|House wren, from last year.|
As the white-tails ran off into Greystone across the street, one of my neighbors came out of his house to chat. He pointed out to me something highly unusual - a duck on a nest in his yard.
I didn't see it at first because the duck, a mallard, was perfectly camoflaged with her speckled back and dull appearance. She had her bill tucked in and was within a thick, fenced-in stand of irises in a small area under a large shade tree. My neighbor told me his wife had accidentally scared up Mother Duck - which is how she found the nest - and there were 11 eggs.
My neighbor and his wife are being protective of the duck nest, as I would be, and I can only hope the ducklings will be able to safely follow their mother off the nest, through the backyards, into Greystone - my neighbors' backyard abuts the edge of the property - and into Thompson Brook where they can grow.
At this time of year there are already birds on nests in New Jersey. Were I still working in Englewood Cliffs I'd have seen redtails Harold and Maud feeding young by now on the nest I discovered.
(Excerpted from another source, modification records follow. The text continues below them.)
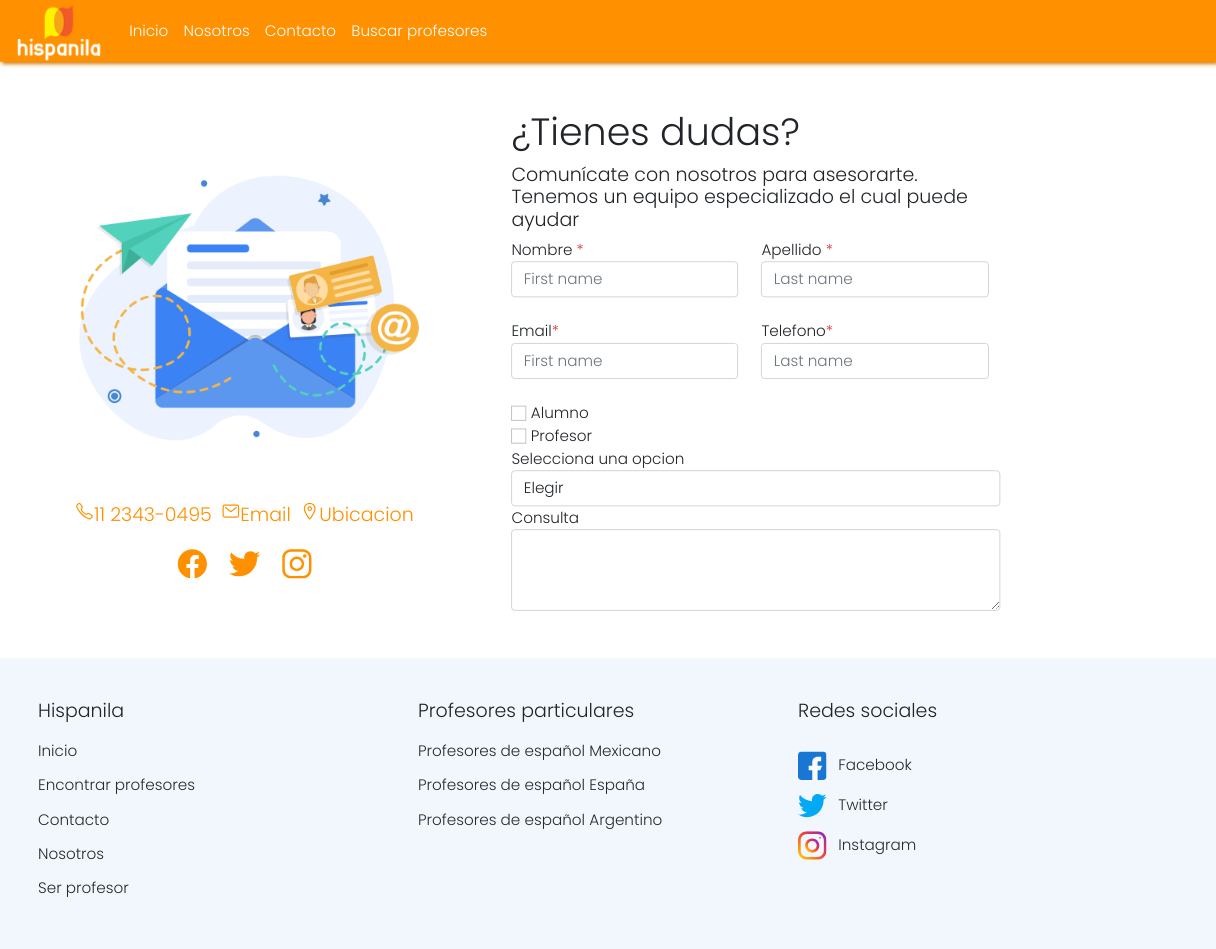
Repository: AgustinGarciaDev/Hispanila
Page: contact.html
These files come from the project's save history. The page is drawn as it stood at one moment and after the next save; the edit follows.
The browser window is 1280 px wide. The pictures show the whole page, at 95% of full size.
Some web libraries are served in a nearby version. The style sheet was rebuilt from its Sass, Less or Tailwind sources for each picture, by a compiler version that may differ from the author's.

Above is the page before, as saved 2021-01-29 00:00:01.

After the next save:
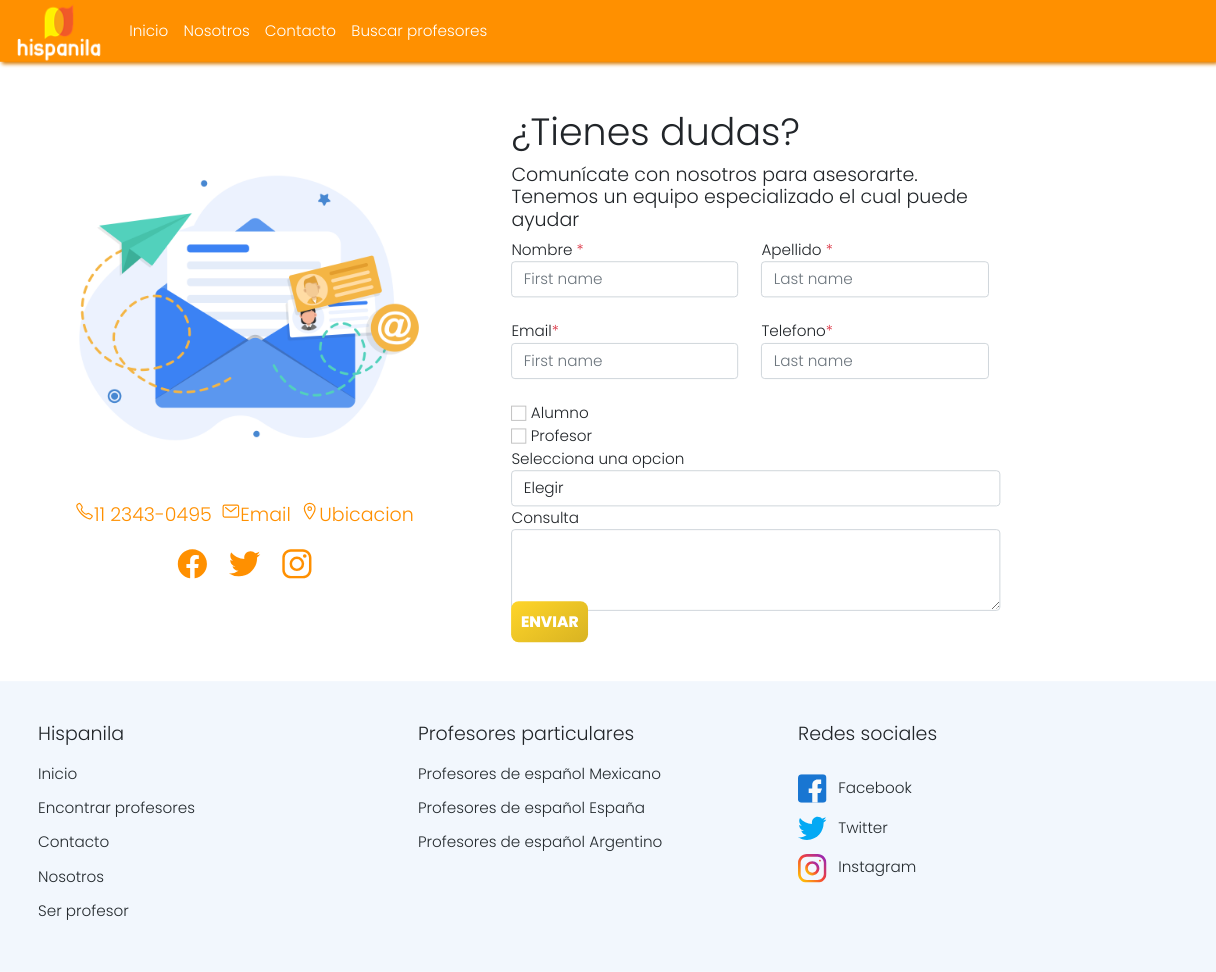
Saved 65 s later.
--- a/contact.html
+++ b/contact.html
@@ -116,7 +116,7 @@
                             <label for="exampleFormControlTextarea1 ">Consulta</label>
                             <textarea class="form-control " id="exampleFormControlTextarea1 " rows="3 "></textarea>
                         </div>
-
+                        <a class="hero__bottom" href="#" role="button">ENVIAR</a>
                     </form>
                 </div>
             </div>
Same with the robin nest I found in the courtyard of my former office building.
Birds are not alone. I always associate Memorial Day weekend with the one year a doe decided to drop a fawn on the end of my lawn, out in the open, right at the curb. When I saw it all curled up I thought it was dead. It was not. I worried that someone's dog would get at it so I did what I've always done at such times - I called my brother-in-law in NH, the teaching naturalist.
Newborn fawns have no smell, he told me, so as far as a dog would be concerned, it would just be part of the scenery.
That wouldn't apply to humans, however, and Mother Doe must've known this because the next day the fawn was off the curb and in the long grass behind my house near the flood wall. Our mower was still in the shop and the backyard looked like a meadow. The fawn stayed there a day or two before its mother led it someplace else. That was the first and, so far, last time.
I've also found a rabbit nest when I was clearing leaves from around a shrub at the side of the house. I quickly put the leaves back on it and then checked with my brother-in-law. He said that as long as I hadn't touched the young they'd be OK.
I am sure if I wanted to do so I would find a lot of nests in the shrubs and in the weeds at the borders of my backyard. Some of my other neighbors whose backyards border Greystone have seen skunk, racoon and fox families, and I was once awakened in the wee hours of a mid-May morning by a surreal sound that turned out to be mob of owlettes - likely great horned owl at that time of year - begging their mother for food. When I came outside in a futile attempt to look for them, Mother Owl silently led them away, their calls receding.
|House wren nest box|
You probably have nests, too. If you find them please leave them alone and do not move them to what you think is a safer or more convenient location. The birds usually know what they are doing and if you move the nests you are dooming the young.
There is one nest in my yard that I can easily see - the box I hang from my apple tree for the house wrens. Every year at least one pair usually makes a nest and raise young in that box. This year, however, like everything else - roses blooming in April, certain migrant birds arriving weeks early, summer weather in winter - something is off and the wrens have not nested in the box.
That doesn't mean they haven't found my backyard, however. For the last few mornings, at first light, a house wren has been singing vigorously, proclaiming to the world this is his territory and he's protecting it. He's more reliable than my alarm clock!
Once in a while, if I'm out on the porch at the right time, I've seen a second wren flying around the yard with him. So there must be a nest somewhere, perhaps in my big hedge.
I'm leaving them alone. Perhaps the next brood will be in the box where I can see them develop.